First things first: is it molded or moulded? If you're British, it is moulded. If you're from the U.S. then it is molded. Just like colour = color! Moving on.
Because cups are designed on a computer before manufacturing begins, the shape of the cup can vary greatly between manufacturers. The video above features a rounded shape but you could also achieve cone shapes or flatter shapes, as well. Bras are slowly becoming more and more heavily engineered (which increases cost, as does raw material increases, too). The video below is a short animation of how a bra cup is created.
One of the clear benefits to a molded cup, though, is that the outer and inner fabric is applied via heat instead of being sewn together, panel by panel. This removes some of the hands-on, human intense process of sewing individual panels. That being said, bra manufacturing is incredibly complex, starting from the design all the way to the finished product. If you want a brief introduction to this aspect, don't be afraid to watch the video below from CCTV.

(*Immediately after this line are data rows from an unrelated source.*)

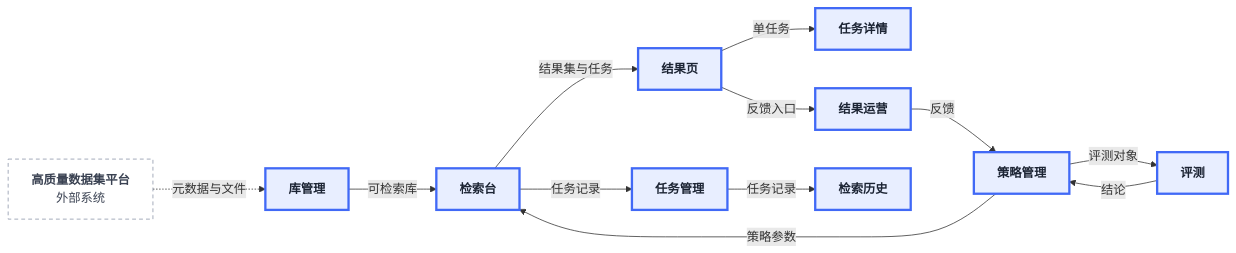
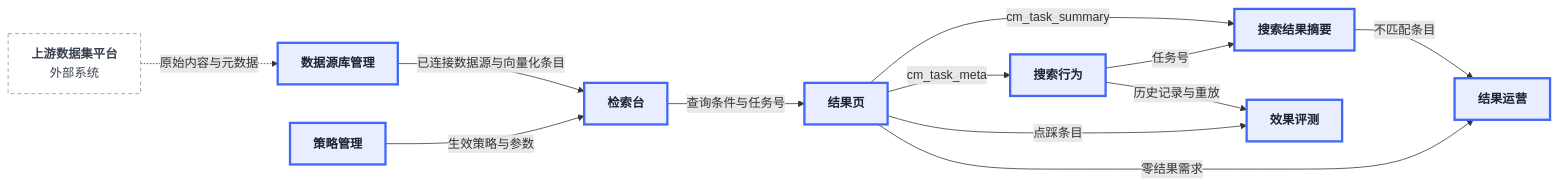
Before and after one commit to helichiyu/hyqx-cross-modal-retrieval: the tenth of 12 diagrams in docs/【数据流图】跨模态检索中心 · 系统数据流.md, drawn with Mermaid. The commit also changed other lines of this file and 10 other files, not shown here.

````diff
--- a/docs/【数据流图】跨模态检索中心 · 系统数据流.md
+++ b/docs/【数据流图】跨模态检索中心 · 系统数据流.md
@@ -381,19 +463,19 @@
 ```mermaid
 flowchart LR
-  EXT["<b>高质量数据集平台</b><br/>外部系统"] -.->|元数据与文件| KM["<b>库管理</b>"]
-  KM -->|可检索库| ST["<b>检索台</b>"]
-  ST -->|结果集与任务| RP["<b>结果页</b>"]
-  RP -->|单任务| TD["<b>任务详情</b>"]
-  ST -->|任务记录| TM["<b>任务管理</b>"]
-  TM -->|任务记录| TH["<b>检索历史</b>"]
-  RP -->|反馈入口| OP["<b>结果运营</b>"]
-  OP -->|反馈| SM["<b>策略管理</b>"]
-  SM -->|策略参数| ST
-  SM -->|评测对象| EV["<b>评测</b>"]
-  EV -->|结论| SM
+  EXT["<b>上游数据集平台</b><br/>外部系统"] -.->|原始内容与元数据| KM["<b>数据源库管理</b>"]
+  KM -->|已连接数据源与向量化条目| ST["<b>检索台</b>"]
+  SM["<b>策略管理</b>"] -->|生效策略与参数| ST
+  ST -->|查询条件与任务号| RP["<b>结果页</b>"]
+  RP -->|cm_task_meta| SB["<b>搜索行为</b>"]
+  RP -->|cm_task_summary| SD["<b>搜索结果摘要</b>"]
+  SB -->|任务号| SD
+  SD -->|不匹配条目| OP["<b>结果运营</b>"]
+  RP -->|零结果需求| OP
+  SB -->|历史记录与重放| EV["<b>效果评测</b>"]
+  RP -->|点踩条目| EV
 
   classDef l2 fill:#e8eeff,stroke:#4169f6,color:#1c2434,stroke-width:3px
   classDef ext fill:#ffffff,stroke:#8b93a7,color:#3a4252,stroke-dasharray: 5 4
-  class KM,ST,RP,TD,TM,TH,OP,SM,EV l2
+  class KM,SM,ST,RP,SB,SD,OP,EV l2
   class EXT ext
 ```
````
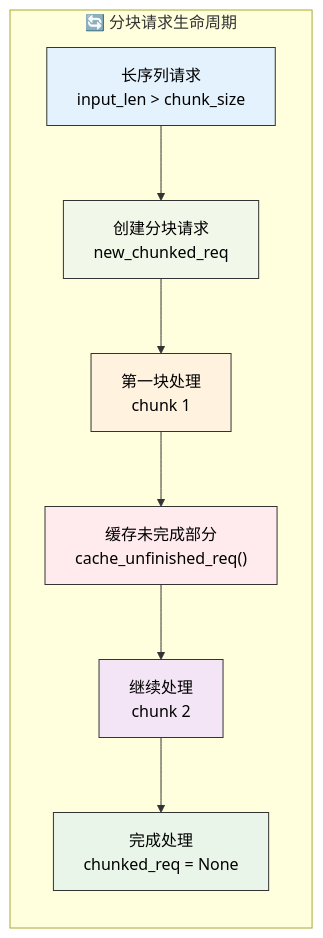
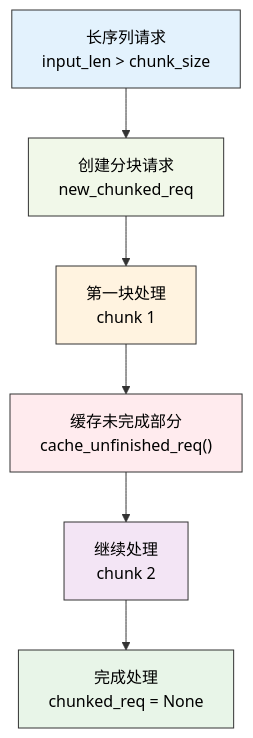
One commit to JRChen0927/sglang changed the fifth of 6 diagrams in SGLang开发者技术文档/01-调度器/04-批处理调度策略.md. Above: the diagram before and after it, drawn with Mermaid. The commit also changed other lines of this file, not shown here.

````diff
--- a/SGLang开发者技术文档/01-调度器/04-批处理调度策略.md
+++ b/SGLang开发者技术文档/01-调度器/04-批处理调度策略.md
@@ -460,24 +450,22 @@
 ```mermaid
-graph LR
-    subgraph "🔄 分块请求生命周期"
-        A["长序列请求<br/>input_len > chunk_size"]
-        B["创建分块请求<br/>new_chunked_req"]
-        C["第一块处理<br/>chunk 1"]
-        D["缓存未完成部分<br/>cache_unfinished_req()"]
-        E["继续处理<br/>chunk 2"]
-        F["完成处理<br/>chunked_req = None"]
-    end
+graph TD
+    A["长序列请求<br/>input_len > chunk_size"]
+    B["创建分块请求<br/>new_chunked_req"]
+    C["第一块处理<br/>chunk 1"]
+    D["缓存未完成部分<br/>cache_unfinished_req()"]
+    E["继续处理<br/>chunk 2"]
+    F["完成处理<br/>chunked_req = None"]
 
     A --> B
     B --> C
     C --> D
     D --> E
     E --> F
 
     style A fill:#e3f2fd,color:#000000,stroke:#333
     style B fill:#f1f8e9,color:#000000,stroke:#333
     style C fill:#fff3e0,color:#000000,stroke:#333
     style D fill:#ffebee,color:#000000,stroke:#333
     style E fill:#f3e5f5,color:#000000,stroke:#333
     style F fill:#e8f5e8,color:#000000,stroke:#333
 ```
````
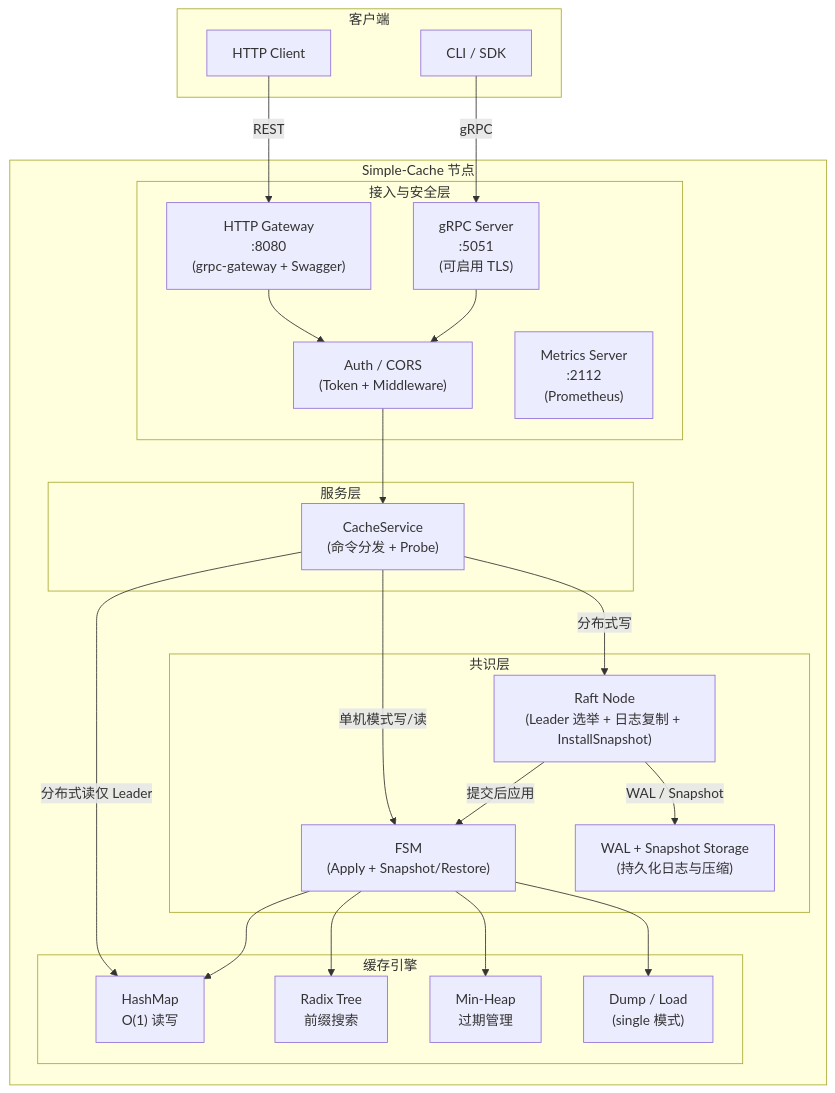
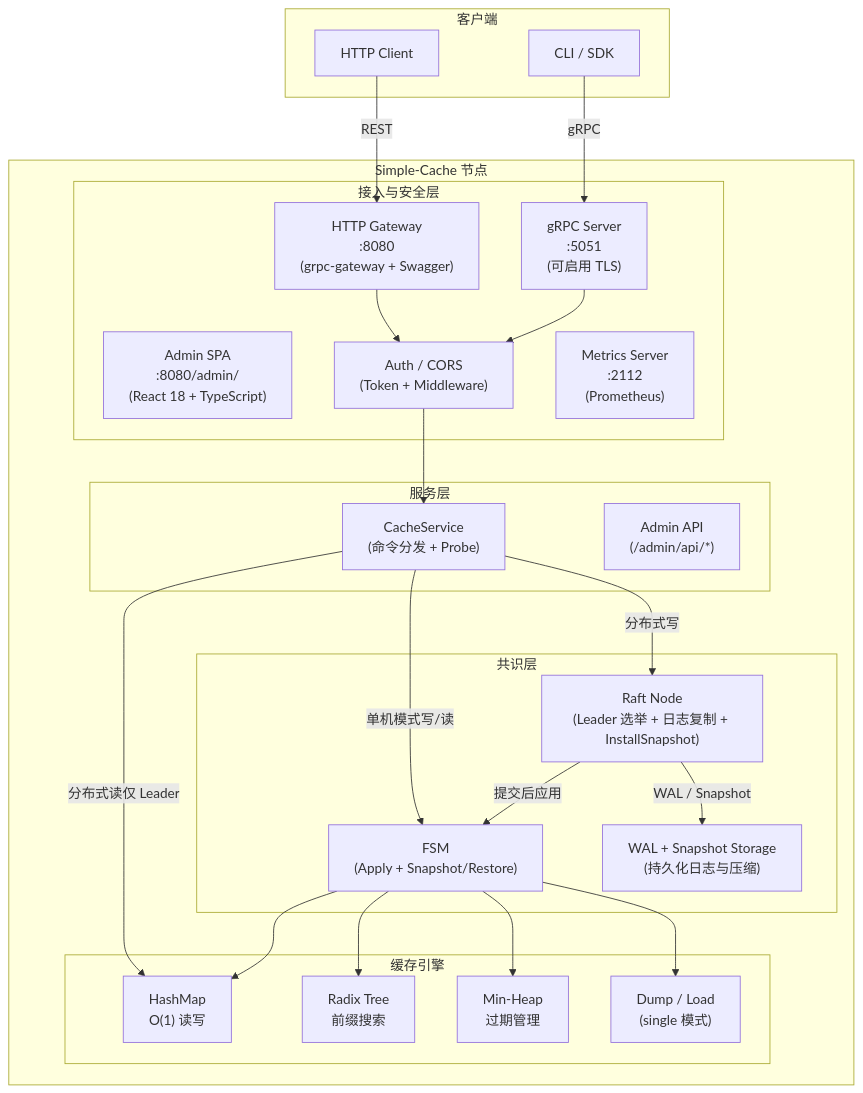
Before and after one commit to lushenle/simple-cache: the first of 7 diagrams in README.md, drawn with Mermaid. The commit also changed other lines of this file and 10706 other files, not shown here.

````diff
--- a/README.md
+++ b/README.md
@@ -88,48 +96,50 @@
 ```mermaid
 graph TB
     subgraph 客户端
         CLI["CLI / SDK"]
         HTTP_C["HTTP Client"]
     end
 
     subgraph "Simple-Cache 节点"
         subgraph "接入与安全层"
             GW["HTTP Gateway<br/>:8080<br/>(grpc-gateway + Swagger)"]
+            ADMIN["Admin SPA<br/>:8080/admin/<br/>(React 18 + TypeScript)"]
             GRPC["gRPC Server<br/>:5051<br/>(可启用 TLS)"]
             AUTH["Auth / CORS<br/>(Token + Middleware)"]
             METRICS["Metrics Server<br/>:2112<br/>(Prometheus)"]
         end
 
         subgraph "服务层"
             SVC["CacheService<br/>(命令分发 + Probe)"]
+            ADMIN_API["Admin API<br/>(/admin/api/*)"]
         end
 
         subgraph "共识层"
             FSM["FSM<br/>(Apply + Snapshot/Restore)"]
             RAFT["Raft Node<br/>(Leader 选举 + 日志复制 + InstallSnapshot)"]
             STORE["WAL + Snapshot Storage<br/>(持久化日志与压缩)"]
         end
 
         subgraph "缓存引擎"
             MAP["HashMap<br/>O(1) 读写"]
             TREE["Radix Tree<br/>前缀搜索"]
             HEAP["Min-Heap<br/>过期管理"]
             PERSIST["Dump / Load<br/>(single 模式)"]
         end
     end
 
     CLI -->|gRPC| GRPC
     HTTP_C -->|REST| GW
     GW --> AUTH
     GRPC --> AUTH
     AUTH --> SVC
     SVC -->|单机模式写/读| FSM
     SVC -->|分布式写| RAFT
     SVC -->|分布式读仅 Leader| MAP
     RAFT -->|WAL / Snapshot| STORE
     RAFT -->|提交后应用| FSM
     FSM --> MAP
     FSM --> TREE
     FSM --> HEAP
     FSM --> PERSIST
 ```
````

What are the downsides to owning a molded bra? Storing and traveling with these bras can be a challenge, especially because you shouldn't turn these cups inside-out. The best method for storing them is "nested" so that the cups sit within the cups of the bra in front of it. A close example is below by Elle's Blonde World.
Oxyclean-ed mine because honestly... ain't nobody got time for that! BUT if you want your bras to last, I suggest you buy a gentle detergent like the Nordstrom Lingerie Wash.
Remember, because molded bras are made from synthetic material (the spongey portion) then they can't really be re-used. So if you are Eco-conscious, then consider purchasing only natural fiber bras or just soft-cupped bras that take up less space.